These problems in the batter's box are exacerbated on the road. The Royals are hitting nearly 30 points lower away from Kauffman Stadium and are No. 29 in the league in team batting on the road. With that in mind it's no surprise that the Royals are just 5-16 in their last 21 road games and since a solid 7-5 road start to the year the Royals have dumped 14 of their last 16 away from home.
The strain from a lack of run support and constantly having to play from behind has taken its toll on a pitching staff that started the year looking like one of the best in baseball. Kansas City went from having one of the Top 8 ERA's in the league to a very mediocre No. 15. Their bullpen is rated No. 20 and despite being very solid on the road (No. 8 in team ERA) the Royals pitching staff has been suspect at home (No. 20).

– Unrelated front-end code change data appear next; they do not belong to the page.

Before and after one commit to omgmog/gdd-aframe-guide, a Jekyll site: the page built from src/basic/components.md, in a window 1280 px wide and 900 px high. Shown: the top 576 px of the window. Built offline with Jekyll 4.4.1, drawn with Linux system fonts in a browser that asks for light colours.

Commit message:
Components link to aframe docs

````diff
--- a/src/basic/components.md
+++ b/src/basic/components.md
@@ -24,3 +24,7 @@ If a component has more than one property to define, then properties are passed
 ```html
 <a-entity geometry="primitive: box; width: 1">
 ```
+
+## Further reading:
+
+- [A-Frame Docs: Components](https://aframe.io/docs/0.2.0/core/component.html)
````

The only serious injury that the Royals have had to endure was the loss of stud closer Joakim Soria. The all star only made three appearances in May before his return last week. Losing a closer is never easy and it has a definitive ripple effect on a bullpen. But that has not been the reason that everyone from the starters to the middle relievers has been getting hit harder as the season wears on.

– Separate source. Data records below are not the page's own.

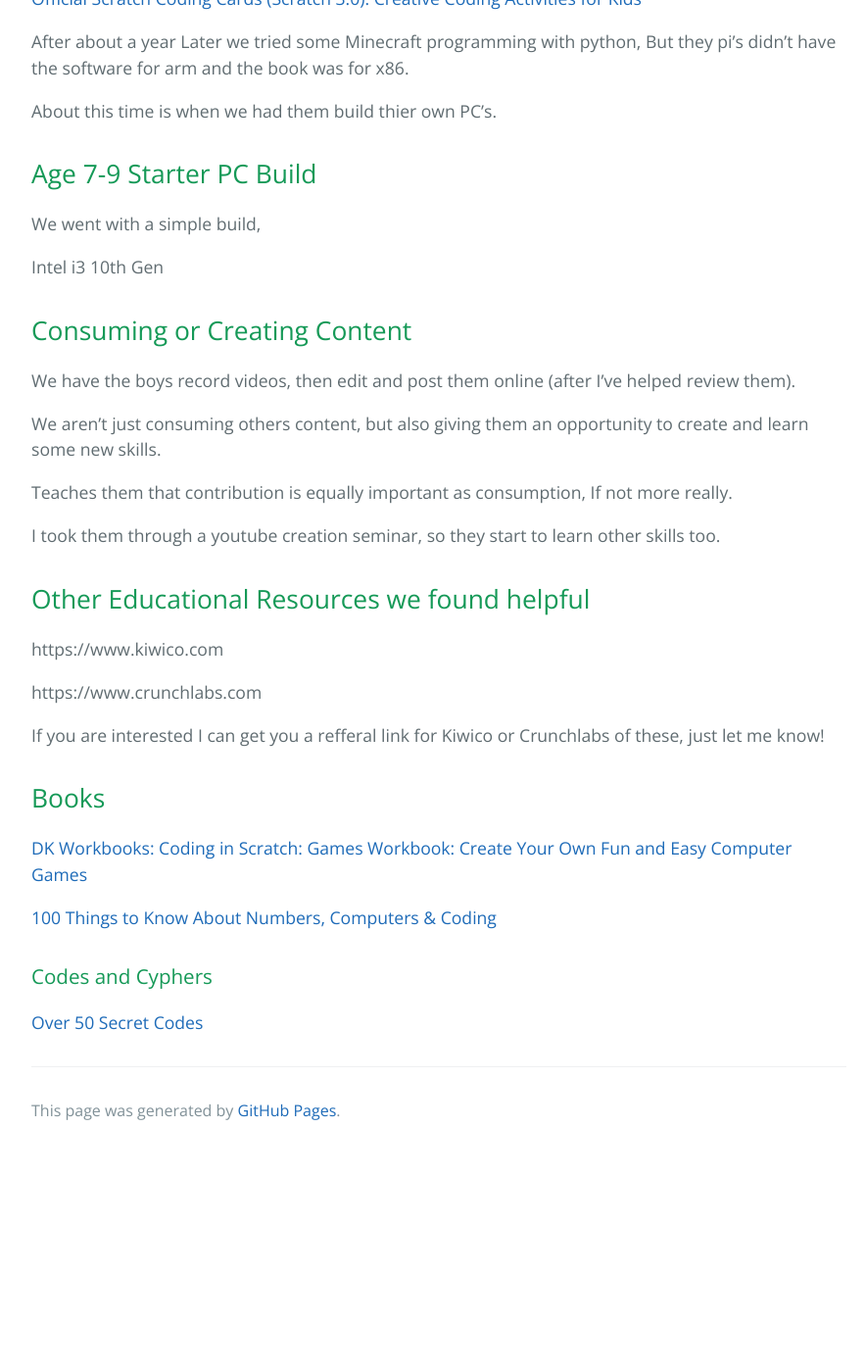
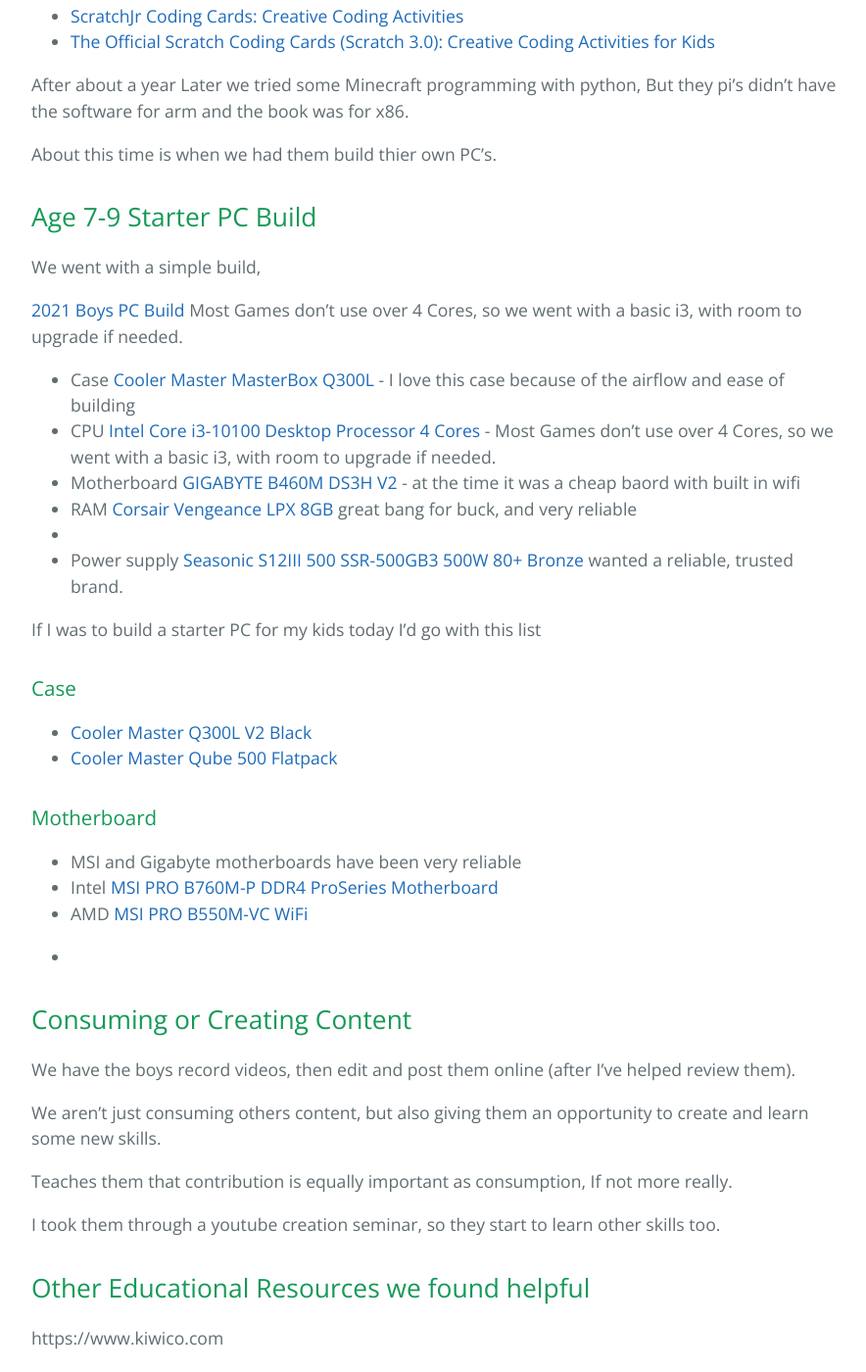
Before and after one commit to jscar-hawk/jscar-hawk.github.io, a Jekyll site: the page built from docs/Parenting_and_Computers.md, in a window 1280 px wide and 1400 px high, scrolled down 1644 px. Shown: the whole window at 98% size, without its empty margins (192-1076 px from the left). Built offline with Jekyll 4.4.1, drawn with Linux system fonts in a browser that asks for light colours; our own code applies the rules of GitHub Pages for plain Markdown files; before the commit the page ends 2821 px from its top, so only the background shows below that.

Commit message:
Adding links to pc builds

```diff
--- a/docs/Parenting_and_Computers.md
+++ b/docs/Parenting_and_Computers.md
@@ -49,8 +49,8 @@ We started with
 [DK Workbooks: Coding in Scratch: Games Workbook: Create Your Own Fun and Easy Computer Games](https://amzn.to/4cIl6fI)
 
 After the workbook we did these flashcards
-[ScratchJr Coding Cards: Creative Coding Activities](https://amzn.to/3xe3sQQ)
-[The Official Scratch Coding Cards (Scratch 3.0): Creative Coding Activities for Kids](https://amzn.to/3xliV1A)
+* [ScratchJr Coding Cards: Creative Coding Activities](https://amzn.to/3xe3sQQ)
+* [The Official Scratch Coding Cards (Scratch 3.0): Creative Coding Activities for Kids](https://amzn.to/3xliV1A)
 
 
 After about a year Later we tried some Minecraft programming with python,
@@ -62,7 +62,29 @@ About this time is when we had them build thier own PC's.
 
 We went with a simple build,
 
-Intel i3 10th Gen
+[2021 Boys PC Build](https://pcpartpicker.com/list/Gb3NRT)
+Most Games don't use over 4 Cores, so we went with a basic i3, with room to upgrade if needed.
+
+* Case [Cooler Master MasterBox Q300L](https://amzn.to/3J7VNWQ) - I love this case because of the airflow and ease of building
+* CPU [Intel Core i3-10100 Desktop Processor 4 Cores](https://amzn.to/4aiPvzE) - Most Games don't use over 4 Cores, so we went with a basic i3, with room to upgrade if needed.
+* Motherboard [GIGABYTE B460M DS3H V2](https://amzn.to/3TZaces) - at the time it was a cheap baord with built in wifi
+* RAM [Corsair Vengeance LPX 8GB](https://amzn.to/3vDXAA8) great bang for buck, and very reliable
+*
+* Power supply [Seasonic S12III 500 SSR-500GB3 500W 80+ Bronze](https://amzn.to/4agj9Wh) wanted a reliable, trusted brand.
+
+
+If I was to build a starter PC for my kids today I'd go with this list
+### Case
+
+* [Cooler Master Q300L V2 Black](https://amzn.to/4cUA1nx)
+* [Cooler Master Qube 500 Flatpack](https://amzn.to/43IrK1w)
+
+### Motherboard
+* MSI and Gigabyte motherboards have been very reliable
+* Intel [MSI PRO B760M-P DDR4 ProSeries Motherboard](https://amzn.to/4ayLWVK)
+* AMD [MSI PRO B550M-VC WiFi](https://amzn.to/3J1vKAH)
+
+*
 
 
 ## Consuming or Creating Content
```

Criticism of manager Trey Hillman has gotten longer and louder over the last month but I doubt that any moves will be made to shake up the team's leadership. Hillman does appear a little over his head at the moment but I definitely don't think that it's his "fault". If you excuse a poker metaphor, it's as if Hillman is being dealt nothing but a pair of threes or a suited 8-9 and trying to make those hands pay out. Right now it's just not happening for him.
So where do the Royals go from here? Will they continue the downward spiral that's become as familiar in the summer as hot dogs, sun block and underage drinking? Or can this team recapture the magic that it had through the first month of the season when it looked like Everyone's Sleeper? I'd have to say that I'm leaning on the former and that I'm set to play the Royals the same way that I've played them for the last several seasons. Which is to say that I'm ready to start blindly fading them (with the exception of Greinke, who is ridiculous) with little regard to price or opponent.
What further deflates the Royals value is the question over whether or not this team will be buying or selling as we head toward the trade deadline. While the sum of the parts has been substandard there are still some decent pieces on this club. And it's pretty safe to say that if this team starts selling off those parts to build for the future then it will train any of the remaining Happy Happy's out of this clubhouse.
I'm pulling for the Royals. I really am. That is, you know, except when I'm trying to bank on their ineptitude. I still think that this team has the pitching to compete in what is a muddled and middling A.L. Central. But if the Royals don't go out and get some help for their limp offense then they are going to continue to get their glasses broken and their lunch money taken by the bigger, stronger lineups in their division.